**When I was younger and just learning to bake, I thought that chilling the dough was done for the express purpose of making it cold. This is true in some cases, but not all, and so it's not something that you can always afford to shirk, or try to short-cut by sticking your dough into the freezer. Letting your dough sit allows it to become evenly moist and can mean the difference between a dough that rolls out wonderfully and one that tears and crumbles. This is especially true for pastry doughs, but also true for these cookies. Leaving the dough overnight would be a great idea (plus, aged dough tastes better).
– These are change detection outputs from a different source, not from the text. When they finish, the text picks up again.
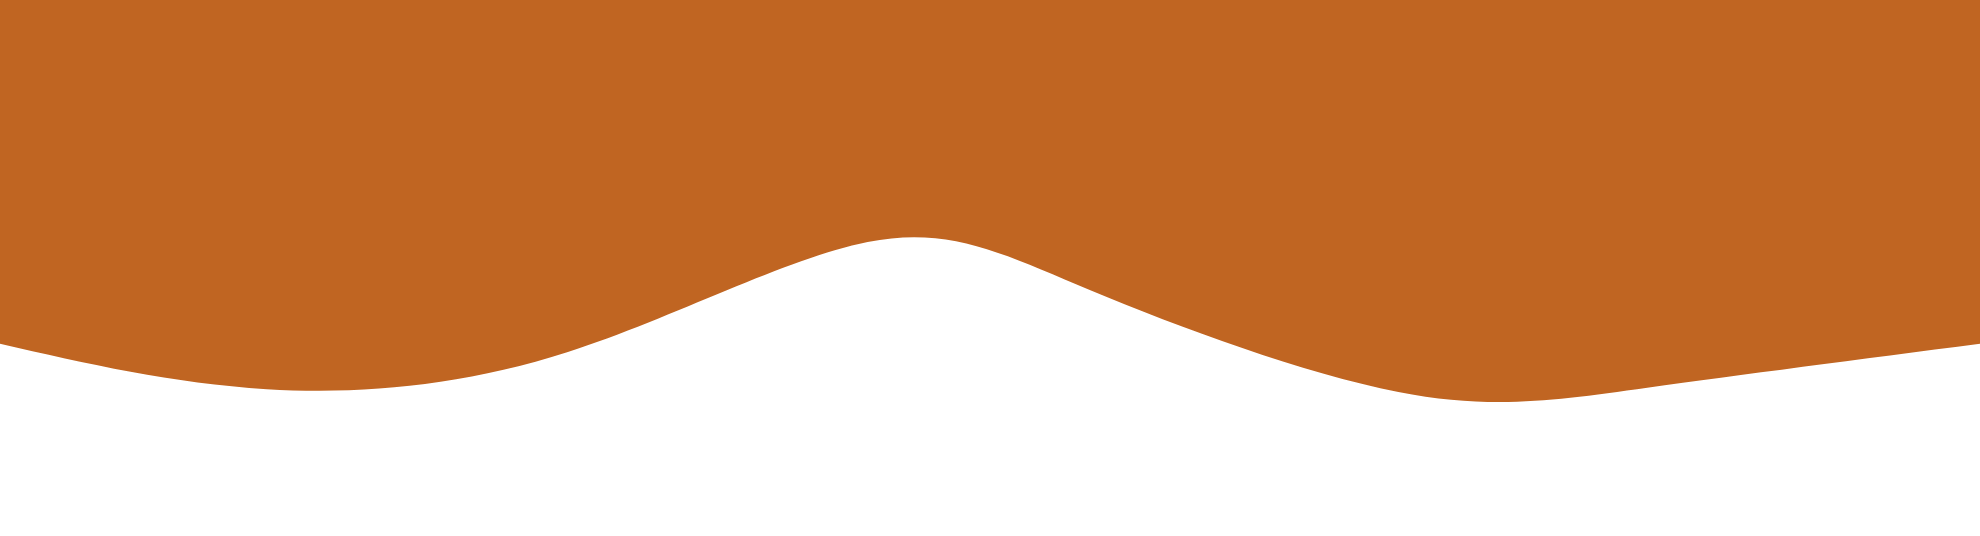
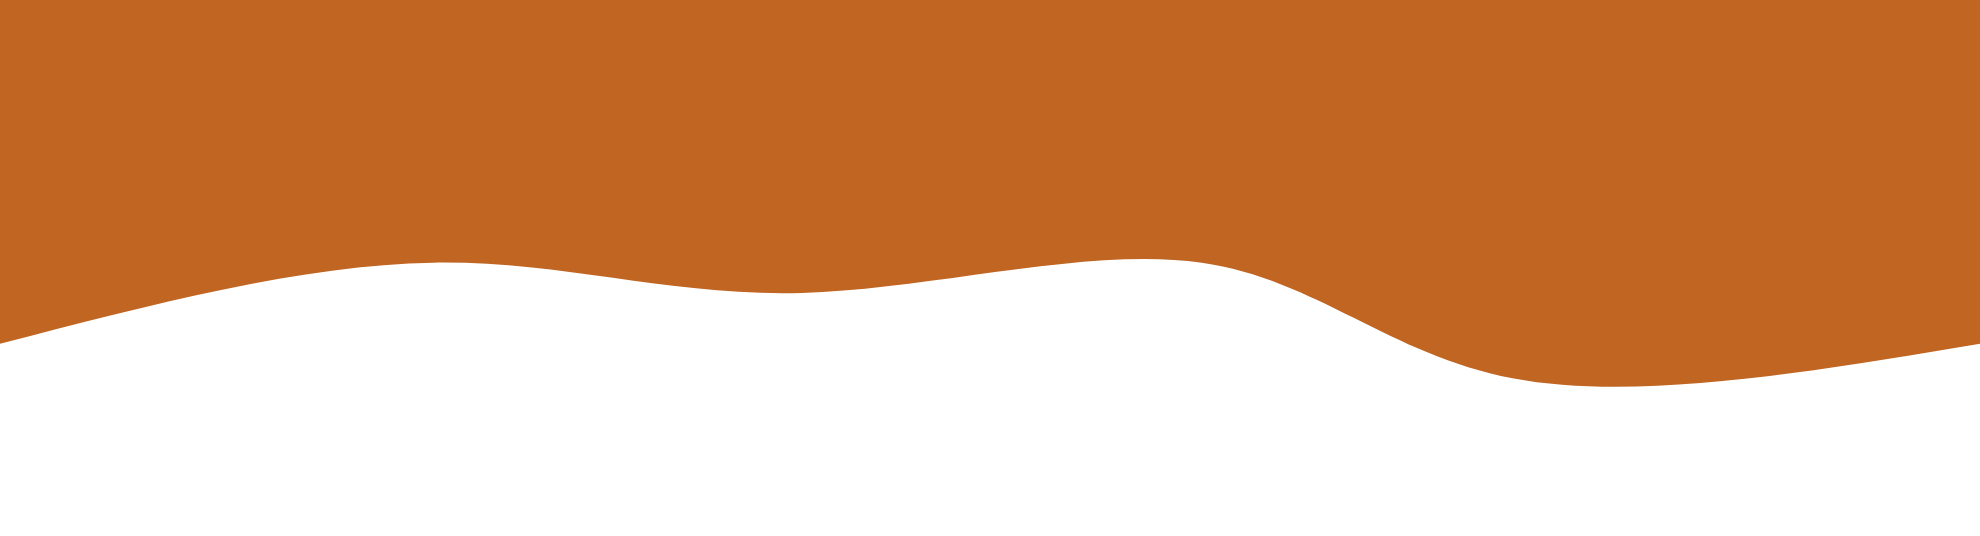
add waves up and down

Changed region(s): [[0.0, 0.4478, 0.8318, 0.7761], [0.8626, 0.6567, 0.9859, 0.7164]]

diff --git a/output.css b/output.css
@@ -12,10 +12,6 @@
     --spacing: 0.25rem;
     --text-sm: 0.875rem;
     --text-sm--line-height: calc(1.25 / 0.875);
-    --text-xl: 1.25rem;
-    --text-xl--line-height: calc(1.75 / 1.25);
-    --text-2xl: 1.5rem;
-    --text-2xl--line-height: calc(2 / 1.5);
     --text-3xl: 1.875rem;
     --text-3xl--line-height: calc(2.25 / 1.875);
     --text-4xl: 2.25rem;
@@ -29,7 +25,6 @@
     --font-weight-bold: 700;
     --font-weight-extrabold: 800;
     --radius-xl: 0.75rem;
-    --radius-2xl: 1rem;
     --radius-3xl: 1.5rem;
     --ease-in: cubic-bezier(0.4, 0, 1, 1);
     --ease-out: cubic-bezier(0, 0, 0.2, 1);
@@ -263,8 +258,35 @@
   .-top-\[7\%\] {
     top: calc(7% * -1);
   }
+  .-top-\[8\%\] {
+    top: calc(8% * -1);
+  }
+  .-top-\[9\%\] {
+    top: calc(9% * -1);
+  }
+  .-top-\[10\%\] {
+    top: calc(10% * -1);
+  }
+  .-top-\[11\%\] {
+    top: calc(11% * -1);
+  }
+  .top-\[10\%\] {
+    top: 10%;
+  }
   .-bottom-\[7\%\] {
     bottom: calc(7% * -1);
+  }
+  .-bottom-\[8\%\] {
+    bottom: calc(8% * -1);
+  }
+  .-bottom-\[9\%\] {
+    bottom: calc(9% * -1);
+  }
+  .-bottom-\[10\%\] {
+    bottom: calc(10% * -1);
+  }
+  .-bottom-\[11\%\] {
+    bottom: calc(11% * -1);
   }
   .isolate {
     isolation: isolate;
@@ -383,9 +405,6 @@
   .m-1 {
     margin: calc(var(--spacing) * 1);
   }
-  .m-2 {
-    margin: calc(var(--spacing) * 2);
-  }
   .mx-2 {
     margin-inline: calc(var(--spacing) * 2);
   }
@@ -397,9 +416,6 @@
   }
   .mb-3 {
     margin-bottom: calc(var(--spacing) * 3);
-  }
-  .mb-4 {
-    margin-bottom: calc(var(--spacing) * 4);
   }
   .mb-5 {
     margin-bottom: calc(var(--spacing) * 5);
@@ -506,8 +522,8 @@
   .h-24 {
     height: calc(var(--spacing) * 24);
   }
-  .h-96 {
-    height: calc(var(--spacing) * 96);
+  .h-28 {
+    height: calc(var(--spacing) * 28);
   }
   .h-\[85vh\] {
     height: 85vh;
@@ -535,15 +551,6 @@
   }
   .w-1\/2 {
     width: calc(1/2 * 100%);
-  }
-  .w-2 {
-    width: calc(var(--spacing) * 2);
-  }
-  .w-2\/5 {
-    width: calc(2/5 * 100%);
-  }
-  .w-96 {
-    width: calc(var(--spacing) * 96);
   }
   .w-full {
     width: 100%;
@@ -797,9 +804,6 @@
   .auto-rows-min {
     grid-auto-rows: min-content;
   }
-  .grid-cols-3 {
-    grid-template-columns: repeat(3, minmax(0, 1fr));
-  }
   .grid-cols-none {
     grid-template-columns: none;
   }
@@ -1052,9 +1056,6 @@
   }
   .rounded {
     border-radius: 0.25rem;
-  }
-  .rounded-2xl {
-    border-radius: var(--radius-2xl);
   }
   .rounded-3xl {
     border-radius: var(--radius-3xl);
@@ -1406,26 +1407,14 @@
   .px-5 {
     padding-inline: calc(var(--spacing) * 5);
   }
-  .px-6 {
-    padding-inline: calc(var(--spacing) * 6);
-  }
   .px-7 {
     padding-inline: calc(var(--spacing) * 7);
-  }
-  .px-8 {
-    padding-inline: calc(var(--spacing) * 8);
   }
   .py-2 {
     padding-block: calc(var(--spacing) * 2);
   }
   .py-3 {
     padding-block: calc(var(--spacing) * 3);
-  }
-  .py-4 {
-    padding-block: calc(var(--spacing) * 4);
-  }
-  .py-8 {
-    padding-block: calc(var(--spacing) * 8);
   }
   .py-20 {
     padding-block: calc(var(--spacing) * 20);
@@ -1472,10 +1461,6 @@
   .align-top {
     vertical-align: top;
   }
-  .text-2xl {
-    font-size: var(--text-2xl);
-    line-height: var(--tw-leading, var(--text-2xl--line-height));
-  }
   .text-3xl {
     font-size: var(--text-3xl);
     line-height: var(--tw-leading, var(--text-3xl--line-height));
@@ -1491,10 +1476,6 @@
   .text-sm {
     font-size: var(--text-sm);
     line-height: var(--tw-leading, var(--text-sm--line-height));
-  }
-  .text-xl {
-    font-size: var(--text-xl);
-    line-height: var(--tw-leading, var(--text-xl--line-height));
   }
   .leading-17 {
     --tw-leading: calc(var(--spacing) * 17);

diff --git a/index.html b/index.html
@@ -162,8 +162,13 @@
       </div>
     </section>
 
-    <section class="bg-orange py-20">
-      <div class="container grid md:grid-cols-3 gap-4">
+    <section class="bg-orange py-20 relative">
+      <img
+        src="img/orangeup.png"
+        alt=""
+        class="w-full h-24 absolute -top-[8%]"
+      />
+      <div class="container grid md:grid-cols-3 gap-4 mx-auto">
         <div class="flex flex-col items-center mb-8">
           <svg
             version="1.1"
@@ -630,6 +635,11 @@
           >
         </div>
       </div>
+      <img
+        src="img/orangedown.png"
+        alt=""
+        class="w-full absolute h-24 -bottom-[9%]"
+      />
     </section>
 
     <script>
|The ants go marching one by one, hurrah, hurrah...|
Do you need an icing recipe? I don't have one for you. I don't remember what I did. It's royal icing. I do recall that I added a double dose of vanilla because my friend K, whose baby shower I was attending, is a vanilla whore. Well, probably not. She has enough money to buy it for herself rather than sell herself on the street for it. The point is, she likes it. Other than 2 tsp of vanilla, I probably used 3 cups of powdered sugar, 2 (boxed and baby-safe) egg whites and possibly some lemon juice.
What really matters with royal icing, if you haven't made it before, is to get the consistency right so that it doesn't drool out of your piping bag and all over the table, forcing you to lick it up and get icing all over your nose. If you drag a knife through your icing and count to ten, the surface should be come flat between 5 and 10 mississipis. If it takes too long, add a bit of water, or milk, or something appropriately liquidy (liquidy but appropriate?). If the icing become flat again too quickly, add more sugar.
|Now you've got that song in your head.|